▶ [Exercise objective] All lines in the material below that contain "Icons" should be located and copied.

===

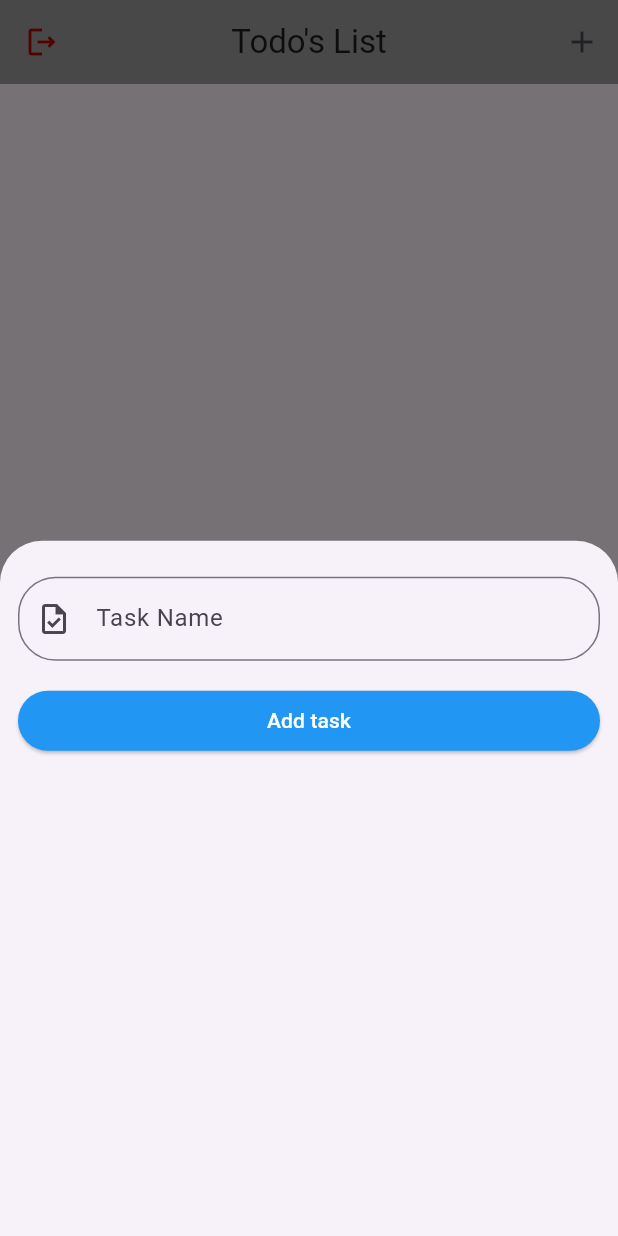
After one commit to prabesh-stha/Flutter_TODO_App, a Flutter app: the screen it shows once a user with an empty profile is signed in, after a tap on the "add" icon, on a phone screen of 412 x 824 dp. The commit adds this screen. Run offline on Flutter 3.47's test engine with Material 3 defaults, Android fonts, the phone set to English and light mode, and no system bars; our stand-ins replace cloud_firestore, firebase_auth, firebase_core, flutter_riverpod; accounts and stored records are empty; generated files the repository leaves out were written again.

Commit message:
Added CRUD operation for the todo model

```diff
--- /dev/null
+++ b/lib/models/todo.dart
@@ -0,0 +1,25 @@
+import 'package:cloud_firestore/cloud_firestore.dart';
+
+class Todo {
+  String tid;
+  String uid;
+  String task;
+  bool status;
+  DateTime dateCreated;
+
+  Todo({required this.tid, required this.uid, required this.task, required this.status, required this.dateCreated});
+
+  factory Todo.fromFirestore(Map<String, dynamic> data, String id){
+    return Todo(tid: id, uid: data['uid'], task: data['task'], status: data['status'], dateCreated: (data['dateCreated'] as Timestamp).toDate());
+  }
+
+  Map<String, dynamic> toFirestore(){
+    return{
+      'tid' : tid,
+      'uid' : uid,
+      'task' : task,
+      'status' : status,
+      'dateCreated': Timestamp.fromDate(dateCreated),
+    };
+  }
+}
--- /dev/null
+++ b/lib/providers/todo_provider.dart
@@ -0,0 +1,15 @@
+import 'package:flutter_riverpod/flutter_riverpod.dart';
+import 'package:flutter_todo_app/models/todo.dart';
+import 'package:flutter_todo_app/providers/auth_provider.dart';
+import 'package:flutter_todo_app/services/todo_service.dart';
+
+final todoProvider = StreamProvider.autoDispose<List<Todo>>((ref) {
+  final user = ref.watch(authProvider).asData?.value;
+
+  if(user != null){
+    return TodoService.fetchTodos(user.uid);
+  }
+  else{
+    return Stream.value([]);
+  }
+});
--- /dev/null
+++ b/lib/screens/add_task.dart
@@ -0,0 +1,82 @@
+import 'package:flutter/material.dart';
+import 'package:flutter_todo_app/services/todo_service.dart';
+
+class AddTask extends StatefulWidget {
+  const AddTask({super.key, required this.uid});
+
+  final String uid;
+
+
+  @override
+  State<AddTask> createState() => _AddTaskState();
+}
+
+class _AddTaskState extends State<AddTask> {
+   bool _isLoading = false;
+   final GlobalKey<FormState> _formKey = GlobalKey<FormState>();
+  final TextEditingController _taskController = TextEditingController();
+  String? _error;
+  @override
+  Widget build(BuildContext context) {
+
+    return Container(
+      height: 500,
+      width: double.infinity,
+      padding: const EdgeInsets.symmetric(vertical: 24, horizontal: 12),
+      child: Form(
+        key: _formKey,
+        child:
+        _isLoading ? const Center(child: CircularProgressIndicator.adaptive(),) :
+        Column(
+          crossAxisAlignment: CrossAxisAlignment.stretch,
+          children: [
+            if(_error != null)
+                Center(child: Text(_error!, style: const TextStyle(color: Colors.red),)),
+                TextFormField(
+              controller: _taskController,
+              decoration: const InputDecoration(
+                labelText: "Task Name",
+                prefixIcon: Icon(Icons.task_outlined),
+                border: OutlineInputBorder(
+                  borderRadius: BorderRadius.all(Radius.circular(25))
+                )
+              ),
+
+            ),
+
+
+            const SizedBox(height: 16,),
+            ElevatedButton(
+              style: ElevatedButton.styleFrom(
+                backgroundColor: Colors.blue,
+                foregroundColor: Colors.white
+              ),
+              onPressed: (){
+                setState(() {
+                  _error = null;
+                });
+                  if(_taskController.text.trim().isEmpty){
+                    setState(() {
+                      _error = "Task should not be empty";
+                    });
+                   }
+
+                  else {
+                        setState(() {
+                          _error = null;
+                          _isLoading = true;
+                        });
+                        final task = _taskController.text.trim();
+                        TodoService.createNewTodo(task, widget.uid);
+                        Navigator.pop(context);
+                        setState(() {
+                          _isLoading = false;
+                        });
+                        ScaffoldMessenger.of(context).showSnackBar(const SnackBar(content: Text("Added Successfully", style: TextStyle(color: Color.fromARGB(255, 0, 0, 0)),), duration: Duration(seconds: 2), showCloseIcon: true, backgroundColor: Colors.greenAccent, closeIconColor: Color.fromARGB(255, 255, 128, 119),));
+                      }
+                    },child:const Text("Add task"))
+          ],
+        ))
+      );
+  }
+}
--- a/lib/screens/home.dart
+++ b/lib/screens/home.dart
@@ -1,8 +1,12 @@
 import 'package:flutter/material.dart';
 import 'package:flutter_riverpod/flutter_riverpod.dart';
-import 'package:flutter_todo_app/models/app_user.dart';
+import 'package:flutter_todo_app/models/todo.dart';
+import 'package:flutter_todo_app/providers/todo_provider.dart';
 import 'package:flutter_todo_app/providers/user_provider.dart';
+import 'package:flutter_todo_app/screens/add_task.dart';
 import 'package:flutter_todo_app/services/auth_service.dart';
+import 'package:flutter_todo_app/services/todo_service.dart';
+import 'package:intl/intl.dart';
 
 class Home extends ConsumerStatefulWidget {
   const Home({super.key});
@@ -14,33 +18,100 @@ class Home extends ConsumerStatefulWidget {
 class _HomeState extends ConsumerState<Home> {
   @override
   Widget build(BuildContext context) {
+    final todos = ref.watch(todoProvider);
     final userProfile = ref.watch(userProvider);
     return Scaffold(
       appBar: AppBar(
-        title: const Text("Home"),
+        backgroundColor: Colors.grey,
+        title: const Text("Todo's List"),
+        centerTitle: true,
+        actions: [
+          IconButton(onPressed: () {
+            userProfile.when(data: (user){
+              if(user != null){
+                _showModalBottomSheet(context, user.uid);
+              }
+            }, error: (error, _) => Center(child: Text("Error: $error"),), loading: () => const Center(child: CircularProgressIndicator()));
+
+          }, icon: const Icon(Icons.add_outlined))
+        ],
+        leading: Builder(builder: (BuildContext content){
+          return  IconButton(onPressed: (){
+            AuthService.signOut();
+          }, icon: const Icon(Icons.logout_outlined, color:  Color.fromARGB(255, 177, 6, 6),));
+        }),
       ),
-      body: Container(
-        child: Column(
-          children: [
-            ElevatedButton(onPressed: ()async{
-      await AuthService.signOut();
-    }, child: const Text("Log out", style: TextStyle(color: Colors.red),)),
-            userProfile.when(data: (user){
-        if(user == null){
-          return const Center(child: Text("User not found."),);
-        }
-        return Column(
-      children: [
+      body: todos.when(
+        data: (todoList) {
+          todoList.sort((a, b) => a.dateCreated.compareTo(b.dateCreated));
 
-      Text(user.uid),
-      Text(user.email),
-      Text(user.name)
-      ],
-    );
-      }, error: (error, _) => Center(child: Text("Error: $error"),), loading: () => const Center(child: CircularProgressIndicator(),))
-          ],
-        ),
-      )
+          // Group todos by date
+          Map<String, List<Todo>> groupedTodos = {};
+          for (var todo in todoList) {
+            String formattedDate = DateFormat('yMMMMd').format(todo.dateCreated.toLocal());
+            if (groupedTodos[formattedDate] == null) {
+              groupedTodos[formattedDate] = [];
+            }
+            groupedTodos[formattedDate]!.add(todo);
+          }
+
+          return ListView.builder(
+            itemCount: groupedTodos.keys.length,
+            itemBuilder: (context, index) {
+              String dateKey = groupedTodos.keys.elementAt(index);
+              List<Todo> todosForDate = groupedTodos[dateKey]!;
+
+              return Column(
+                crossAxisAlignment: CrossAxisAlignment.start,
+                children: [
+                  Padding(
+                    padding: const EdgeInsets.symmetric(vertical: 8.0, horizontal: 16.0),
+                    child: Text(
+                      dateKey,
+                      style: const TextStyle(fontSize: 20, fontWeight: FontWeight.bold),
+                    ),
+                  ),
+                  ...todosForDate.map((todo) {
+                    return Dismissible(
+                      key: ValueKey<String>(todo.tid),
+                      direction: DismissDirection.endToStart,
+                      background: Container(
+                        color: Colors.red,
+                        alignment: Alignment.centerRight,
+                        padding: const EdgeInsets.symmetric(horizontal: 20),
+                        child: const Icon(Icons.delete_forever_outlined, color: Colors.white),
+                      ),
+                      onDismissed: (direction) {
+                        TodoService.deleteTodo(todo.tid);
+                        ScaffoldMessenger.of(context).showSnackBar(const SnackBar(content: Text("Deleted successfully")));
+                      },
+                      child: ListTile(
+                        title: Text(todo.task),
+                        subtitle: Text("Created on: ${DateFormat('jm').format(todo.dateCreated.toLocal())}"),
+                        trailing: Checkbox(
+                          value: todo.status,
+                          onChanged: (value) {
+                            TodoService.updateTodoStatus(todo.tid, value!);
+                          },
+                        ),
+                      ),
+                    );
+                  })
+                ],
+              );
+            },
+          );
+        },
+        error: (error, _) => Center(child: Text("Error: $error")),
+        loading: () => const Center(child: CircularProgressIndicator()),
+      ),
     );
   }
 }
+
+
+  void _showModalBottomSheet(BuildContext context, String uid){
+    showModalBottomSheet(context: context, builder: (BuildContext context){
+      return AddTask(uid: uid);
+    });
+  }
--- /dev/null
+++ b/lib/services/todo_service.dart
@@ -0,0 +1,28 @@
+import 'package:cloud_firestore/cloud_firestore.dart';
+import 'package:flutter_todo_app/models/todo.dart';
+
+class TodoService {
+
+static final FirebaseFirestore _todoService = FirebaseFirestore.instance;
+
+static Future<void> createNewTodo(String task, String uid)async{
+ final DocumentReference doc = _todoService.collection("todos").doc();
+ Todo newTodo = Todo(tid: doc.id, uid: uid, task: task, status: false, dateCreated: DateTime.now());
+ await doc.set(newTodo.toFirestore());
+}
+
+static Stream<List<Todo>> fetchTodos(String uid){
+  return _todoService.collection("todos").where('uid', isEqualTo: uid).snapshots().map((snapshot) => snapshot.docs.map((doc) => Todo.fromFirestore(doc.data(), doc.id)).toList());
+}
+
+static Future<void> updateTodoStatus(String tid, bool newStatus) async{
+  await _todoService.collection("todos").doc(tid).update({
+    'status' : newStatus,
+  });
+}
+
+static Future<void> deleteTodo(String tid) async{
+  await _todoService.collection("todos").doc(tid).delete();
+}
+
+}
--- a/pubspec.yaml
+++ b/pubspec.yaml
@@ -39,6 +39,7 @@ dependencies:
   firebase_auth: ^5.3.1
   flutter_riverpod: ^2.5.3
   cloud_firestore: ^5.4.4
+  intl: ^0.19.0
 
 dev_dependencies:
   flutter_test:
```
Also changed, not shown: pubspec.lock.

===

▶ [Completed exercise]
+                prefixIcon: Icon(Icons.task_outlined),
+          }, icon: const Icon(Icons.add_outlined))
+          }, icon: const Icon(Icons.logout_outlined, color:  Color.fromARGB(255, 177, 6, 6),));
+                        child: const Icon(Icons.delete_forever_outlined, color: Colors.white),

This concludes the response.